If you are running a lean cached website on a VPS server, you can handle a lot more traffic than WP Engine would allow on a Personal or Company. And this point goes further if your site needs lots of plugins for full performance.
The same chooses storage. With WP Engine, you are paying for performance, not for storage. So if you are planning to utilize a server for media storage … that use case is out.
Furthermore, you can’t actually do automatic email marketing campaigns from WP Engine. This was something that my customer got called for & ended up having to do an unpleasant migration to another e-mail supplier mid-campaign.
Either way, that point segues into the last con I discovered with WP Engine, their rates based upon functions.
Pricing on Features and Usage
With WP Engine, you are generally spending for efficiency & not needing to believe too much about maintenance, security & speed. If you look at WP Engine’s pricing based upon the features you’re getting, you really don’t get a great deal.
And if you are the type who will think of your website’s health anyway (ie, keeping WordPress updated and typically logging in often), you’ll likely be paying for “management” that is unneeded. Web Host Magazine
Many shared hosting servers can deal with the exact same traffic numbers as WP Engine and cost a fraction of the cost. My individual website (working on a shared hosting plan from HostGator with standard caching) dealt with more than 15,000 gos to in a 24 hour period when a post of mine went viral.
And if you are running a dependable VPS, you can definitely handle a lot more for much less.
They are fairly transparent about how they count visits, however it can still be quite a surprise for “little” website owners how quickly they can enter into the $290 monthly tier.
And as mentioned previously that doesn’t even consist of much of the functions you do not get with WP Engine’s plans. You can’t run any email from your servers. You have low limits on local storage. Anything above the limitations needs extra expenses & technical application of Amazon cloud services.
And most notably for me, you are restricted on your installs. If you have a couple of side jobs or low-traffic test sites, you have to factor those into the cost. You can’t use them to expand the expense of your plan,particularly if you are striking your visitor cap instead of your set up cap.
If you are planning to pay for hosting: ie, a server that will hold & provide your website files, WP Engine is a costly alternative, especially compared with other non-managed hosting choices.
Like any service, it’s not about exactly what is best total, but exactly what is best for you based on your objectives, spending plan, resources & routines.
If you are in what I consider WP Engine’s core markets, they provide a great service with a solid item. Their pricing is competitive in the Managed WordPress Hosting space, and they offer more functions than “WordPress hosting” strategies from other hosting brands.
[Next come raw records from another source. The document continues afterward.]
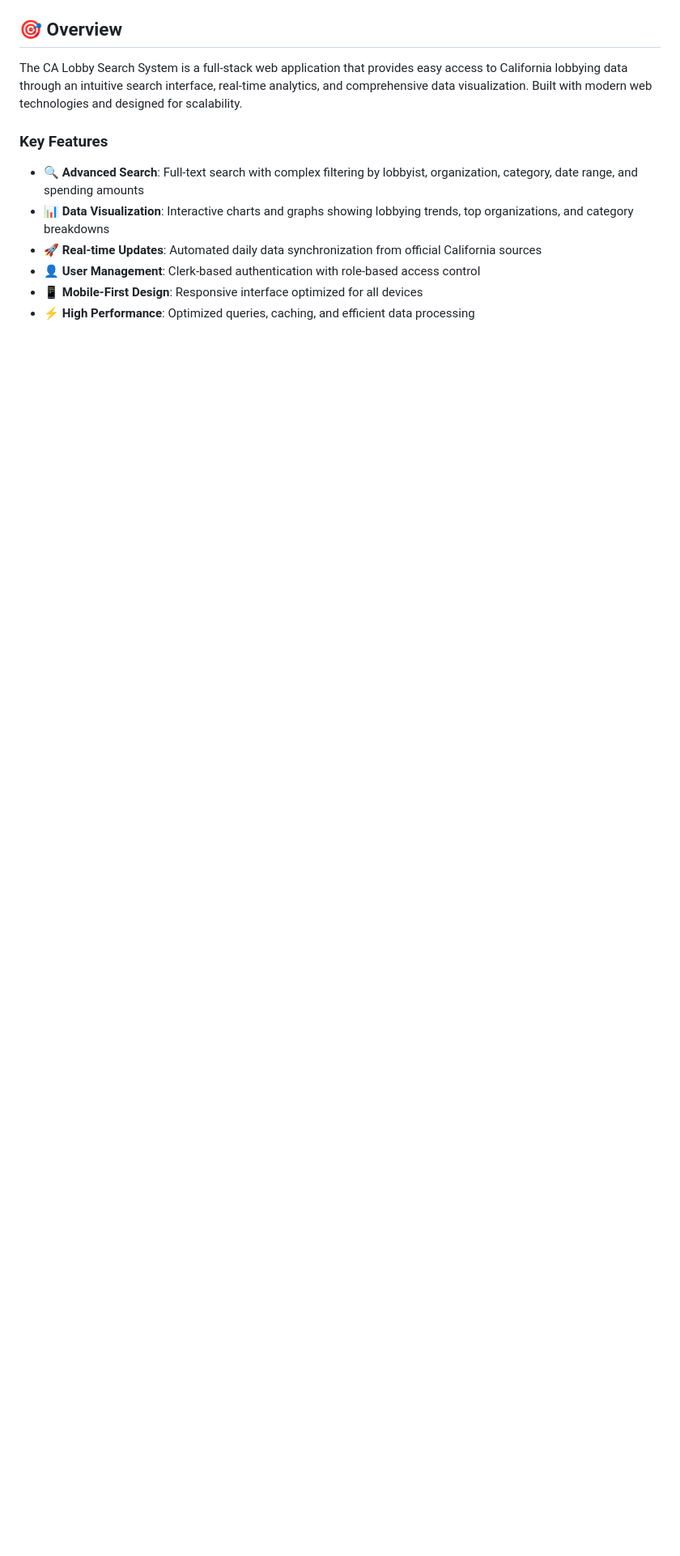
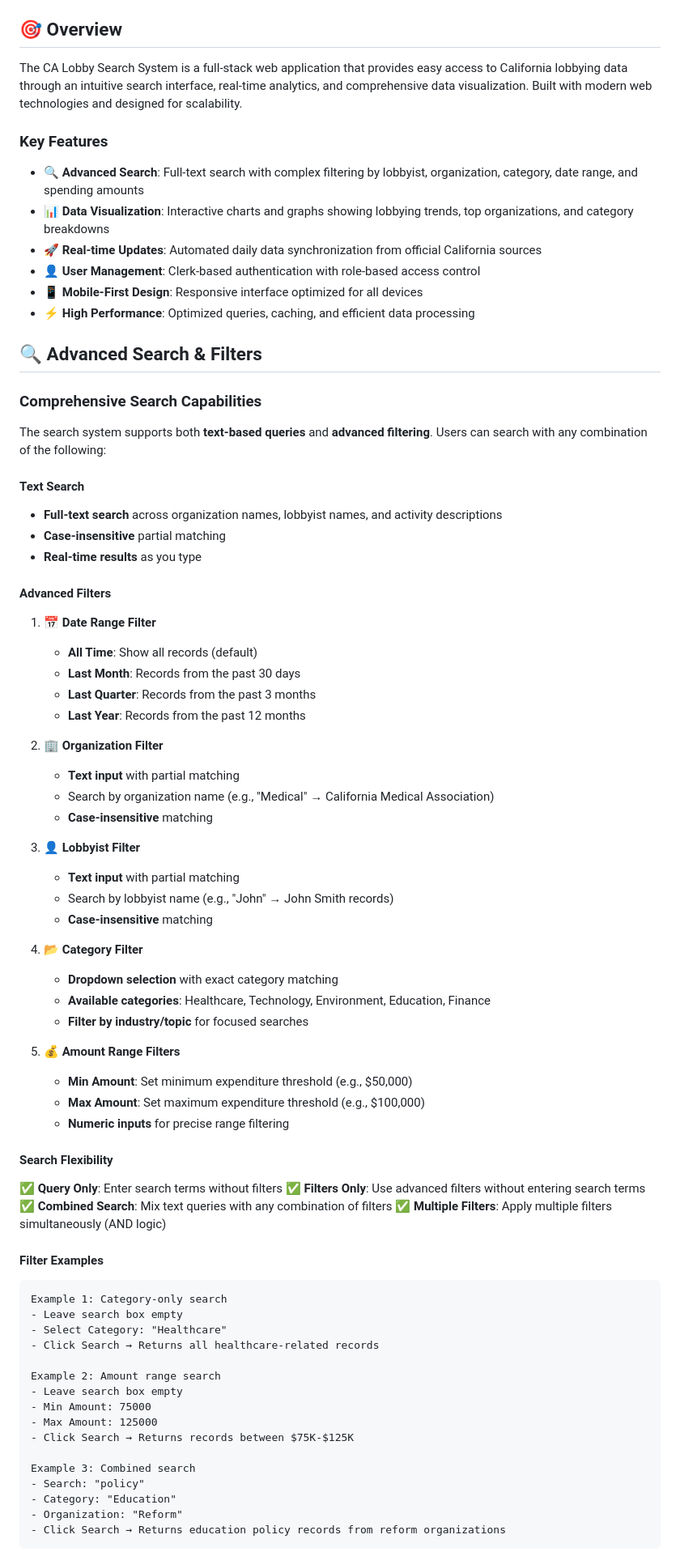
Before and after one commit to Ingramml/CA_lobby_prod_test, a Markdown page: README.md, the part around one of its changes. Shown at 81% size. Drawn GitHub-style; blank space fills up the shorter version.

````diff
--- a/README.md
+++ b/README.md
@@ -18,3 +18,71 @@ The CA Lobby Search System is a full-stack web application that provides easy ac
 - **👤 User Management**: Clerk-based authentication with role-based access control
 - **📱 Mobile-First Design**: Responsive interface optimized for all devices
 - **⚡ High Performance**: Optimized queries, caching, and efficient data processing
+
+## 🔍 Advanced Search & Filters
+
+### Comprehensive Search Capabilities
+
+The search system supports both **text-based queries** and **advanced filtering**. Users can search with any combination of the following:
+
+#### **Text Search**
+- **Full-text search** across organization names, lobbyist names, and activity descriptions
+- **Case-insensitive** partial matching
+- **Real-time results** as you type
+
+#### **Advanced Filters**
+
+1. **📅 Date Range Filter**
+   - **All Time**: Show all records (default)
+   - **Last Month**: Records from the past 30 days
+   - **Last Quarter**: Records from the past 3 months
+   - **Last Year**: Records from the past 12 months
+
+2. **🏢 Organization Filter**
+   - **Text input** with partial matching
+   - Search by organization name (e.g., "Medical" → California Medical Association)
+   - **Case-insensitive** matching
+
+3. **👤 Lobbyist Filter**
+   - **Text input** with partial matching
+   - Search by lobbyist name (e.g., "John" → John Smith records)
+   - **Case-insensitive** matching
+
+4. **📂 Category Filter**
+   - **Dropdown selection** with exact category matching
+   - **Available categories**: Healthcare, Technology, Environment, Education, Finance
+   - **Filter by industry/topic** for focused searches
+
+5. **💰 Amount Range Filters**
+   - **Min Amount**: Set minimum expenditure threshold (e.g., $50,000)
+   - **Max Amount**: Set maximum expenditure threshold (e.g., $100,000)
+   - **Numeric inputs** for precise range filtering
+
+#### **Search Flexibility**
+
+✅ **Query Only**: Enter search terms without filters
+✅ **Filters Only**: Use advanced filters without entering search terms
+✅ **Combined Search**: Mix text queries with any combination of filters
+✅ **Multiple Filters**: Apply multiple filters simultaneously (AND logic)
+
+#### **Filter Examples**
+
+```
+Example 1: Category-only search
+- Leave search box empty
+- Select Category: "Healthcare"
+- Click Search → Returns all healthcare-related records
+
+Example 2: Amount range search
+- Leave search box empty
+- Min Amount: 75000
+- Max Amount: 125000
+- Click Search → Returns records between $75K-$125K
+
+Example 3: Combined search
+- Search: "policy"
+- Category: "Education"
+- Organization: "Reform"
+- Click Search → Returns education policy records from reform organizations
+```
+
````
Also changed, not shown: other parts of README.md (+34 -7 lines).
Their feature-set is unmatched for smart DIYers, WordPress website designers and/or high-traffic sites that do not wish to worry about hosting concerns.
If managed hosting is a fit for you, then go check out WP Engine’s strategies here.
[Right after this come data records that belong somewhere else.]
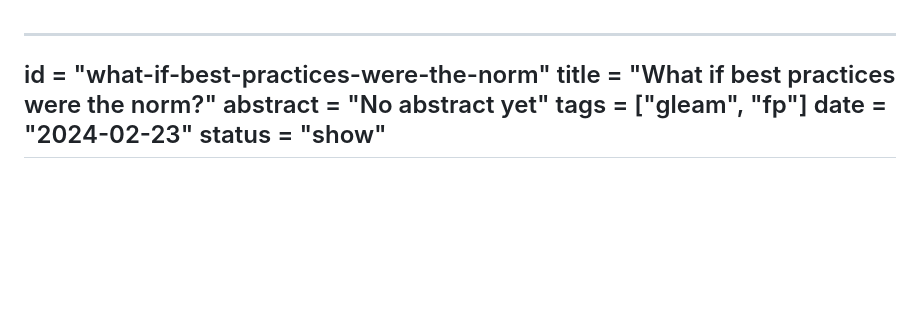
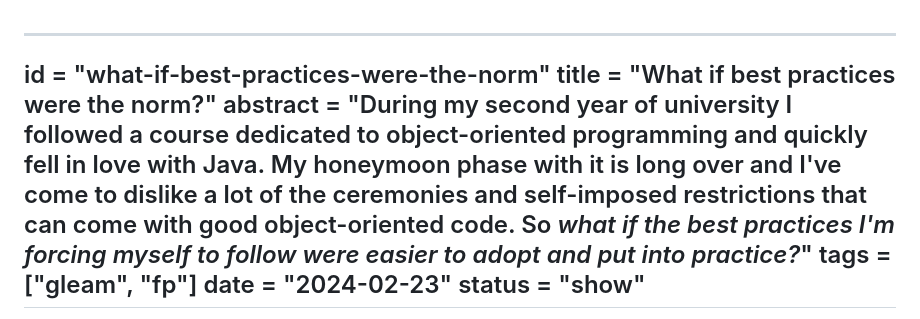
Before and after one commit to giacomocavalieri/giacomocavalieri.me, a Markdown page: posts/what-if-best-practices-were-the-norm.md, the part around the change. GitHub-like rendering; blank space fills up the shorter version.

Commit message:
add abstract

```diff
--- a/posts/what-if-best-practices-were-the-norm.md
+++ b/posts/what-if-best-practices-were-the-norm.md
@@ -1,7 +1,7 @@
 ---
 id = "what-if-best-practices-were-the-norm"
 title = "What if best practices were the norm?"
-abstract = "No abstract yet"
+abstract = "During my second year of university I followed a course dedicated to object-oriented programming and quickly fell in love with Java. My honeymoon phase with it is long over and I've come to dislike a lot of the ceremonies and self-imposed restrictions that can come with good object-oriented code. So _what if the best practices I'm forcing myself to follow were easier to adopt and put into practice?_"
 tags = ["gleam", "fp"]
 date = "2024-02-23"
 status = "show"
```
They do a 60-day money-back assurance. So do a test install and see exactly what you think of their backend. Make sure to chat w/ support & sales.
If you’re outgrowing your existing host & desire more liberty/ better costs than WP Engine, take a look at InMotion Hosting’s VPS option. I’ve appreciated their balance of instinctive backend & responsive customer service.
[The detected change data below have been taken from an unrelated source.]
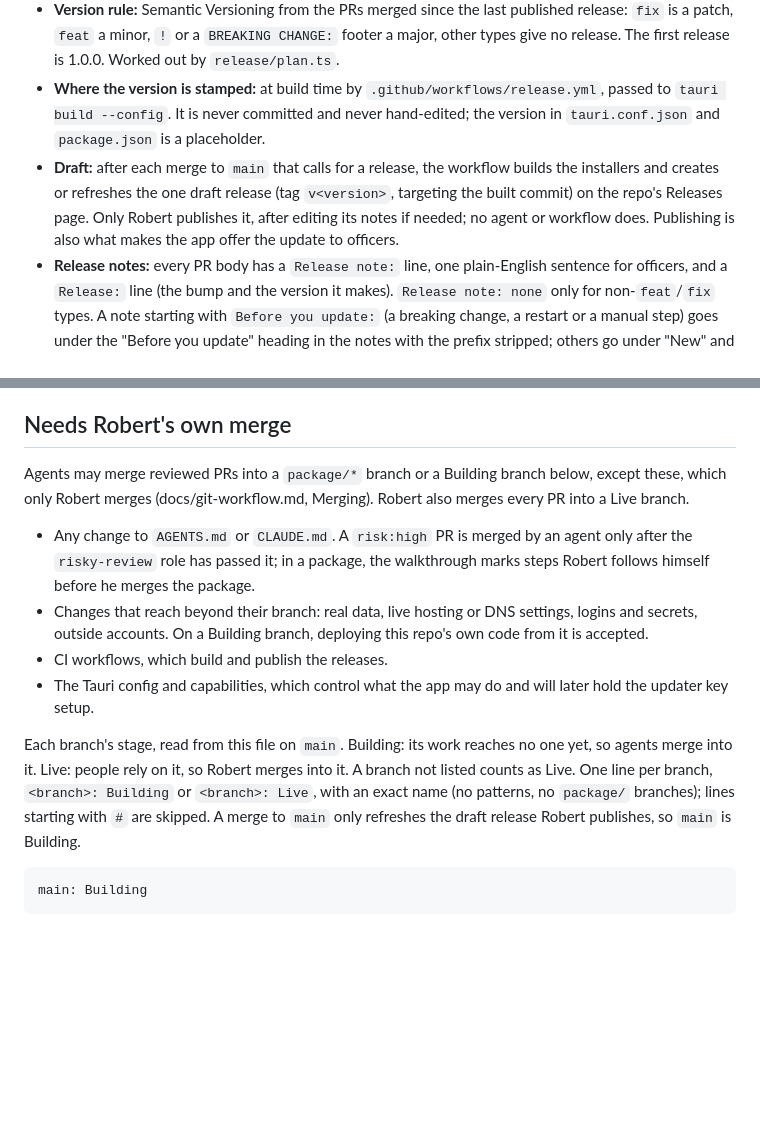
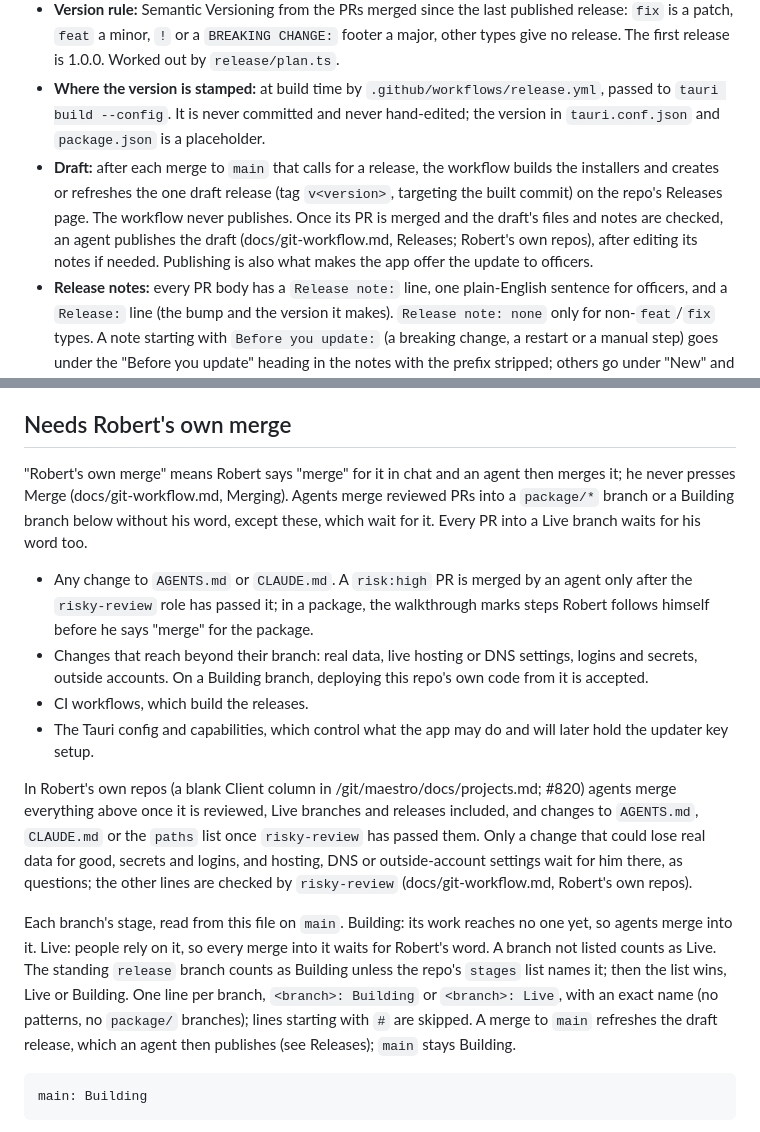
Before and after one commit to robpaolella/bureaucracy-forever-helper, a Markdown page: AGENTS.md, 2 parts joined by grey strips. GitHub-like rendering; blank space fills up the shorter version.

Commit message:
docs: agents merge and publish releases here, per Maestro's rule

````diff
--- a/AGENTS.md
+++ b/AGENTS.md
@@ -55,7 +55,7 @@ The helper ships as installers on GitHub Releases. Convention: /git/maestro/docs
 - **What is released:** the desktop app for macOS (Apple silicon and Intel) and Windows (x64), as `bureaucracy-forever-helper_<version>_<platform>` files, plus the signed update files and `latest.json` the app's updater reads.
 - **Version rule:** Semantic Versioning from the PRs merged since the last published release: `fix` is a patch, `feat` a minor, `!` or a `BREAKING CHANGE:` footer a major, other types give no release. The first release is 1.0.0. Worked out by `release/plan.ts`.
 - **Where the version is stamped:** at build time by `.github/workflows/release.yml`, passed to `tauri build --config`. It is never committed and never hand-edited; the version in `tauri.conf.json` and `package.json` is a placeholder.
-- **Draft:** after each merge to `main` that calls for a release, the workflow builds the installers and creates or refreshes the one draft release (tag `v<version>`, targeting the built commit) on the repo's Releases page. Only Robert publishes it, after editing its notes if needed; no agent or workflow does. Publishing is also what makes the app offer the update to officers.
+- **Draft:** after each merge to `main` that calls for a release, the workflow builds the installers and creates or refreshes the one draft release (tag `v<version>`, targeting the built commit) on the repo's Releases page. The workflow never publishes. Once its PR is merged and the draft's files and notes are checked, an agent publishes the draft (docs/git-workflow.md, Releases; Robert's own repos), after editing its notes if needed. Publishing is also what makes the app offer the update to officers.
 - **Release notes:** every PR body has a `Release note:` line, one plain-English sentence for officers, and a `Release:` line (the bump and the version it makes). `Release note: none` only for non-`feat`/`fix` types. A note starting with `Before you update:` (a breaking change, a restart or a manual step) goes under the "Before you update" heading in the notes with the prefix stripped; others go under "New" and "Fixed". `ship` and the reviewer check these.
 - **Changelog:** the Releases page; there is no `CHANGELOG.md`. The README's Install section links to it.
 
@@ -63,24 +63,35 @@ The helper ships as installers on GitHub Releases. Convention: /git/maestro/docs
 The helper ships as GitHub Releases built by CI (#11, #16). Nothing is hosted and there are no servers, env vars or migrations.
 
 ## Needs Robert's own merge
-Agents may merge reviewed PRs into a `package/*` branch or a Building branch below,
-except these, which only Robert merges (docs/git-workflow.md, Merging). Robert also merges
-every PR into a Live branch.
+"Robert's own merge" means Robert says "merge" for it in chat and an agent then merges it;
+he never presses Merge (docs/git-workflow.md, Merging). Agents merge reviewed PRs into a
+`package/*` branch or a Building branch below without his word, except these, which wait
+for it. Every PR into a Live branch waits for his word too.
 - Any change to `AGENTS.md` or `CLAUDE.md`. A `risk:high` PR is merged by an agent only
   after the `risky-review` role has passed it; in a package, the walkthrough marks steps
-  Robert follows himself before he merges the package.
-- Changes that reach beyond their branch: real data, live hosting or DNS settings, logins and
-  secrets, outside accounts. On a Building branch, deploying this repo's own code from it
-  is accepted.
-- CI workflows, which build and publish the releases.
+  Robert follows himself before he says "merge" for the package.
+- Changes that reach beyond their branch: real data, live hosting or DNS settings, logins
+  and secrets, outside accounts. On a Building branch, deploying this repo's own code from
+  it is accepted.
+- CI workflows, which build the releases.
 - The Tauri config and capabilities, which control what the app may do and will later hold
   the updater key setup.
 
+In Robert's own repos (a blank Client column in /git/maestro/docs/projects.md; #820) agents
+merge everything above once it is reviewed, Live branches and releases included, and changes
+to `AGENTS.md`, `CLAUDE.md` or the `paths` list once `risky-review` has passed them. Only a
+change that could lose real data for good, secrets and logins, and hosting, DNS or
+outside-account settings wait for him there, as questions; the other lines are checked by
+`risky-review` (docs/git-workflow.md, Robert's own repos).
+
 Each branch's stage, read from this file on `main`. Building: its work reaches no one yet,
-so agents merge into it. Live: people rely on it, so Robert merges into it. A branch not
-listed counts as Live. One line per branch, `<branch>: Building` or `<branch>: Live`, with
-an exact name (no patterns, no `package/` branches); lines starting with `#` are skipped.
-A merge to `main` only refreshes the draft release Robert publishes, so `main` is Building.
+so agents merge into it. Live: people rely on it, so every merge into it waits for Robert's
+word. A branch not listed counts as Live. The standing `release` branch counts as Building
+unless the repo's `stages` list names it; then the list wins, Live or Building. One line per
+branch, `<branch>: Building` or `<branch>: Live`, with an exact name (no patterns, no
+`package/` branches); lines starting with `#` are skipped.
+A merge to `main` refreshes the draft release, which an agent then publishes (see Releases);
+`main` stays Building.
 ```stages
 main: Building
 ```
````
And last but not least, if you are more baffled than ever, go take my WordPress hosting quiz. I put all these aspects into a fun, Buzzfeed-esque quiz to streamline things. Web Host Magazine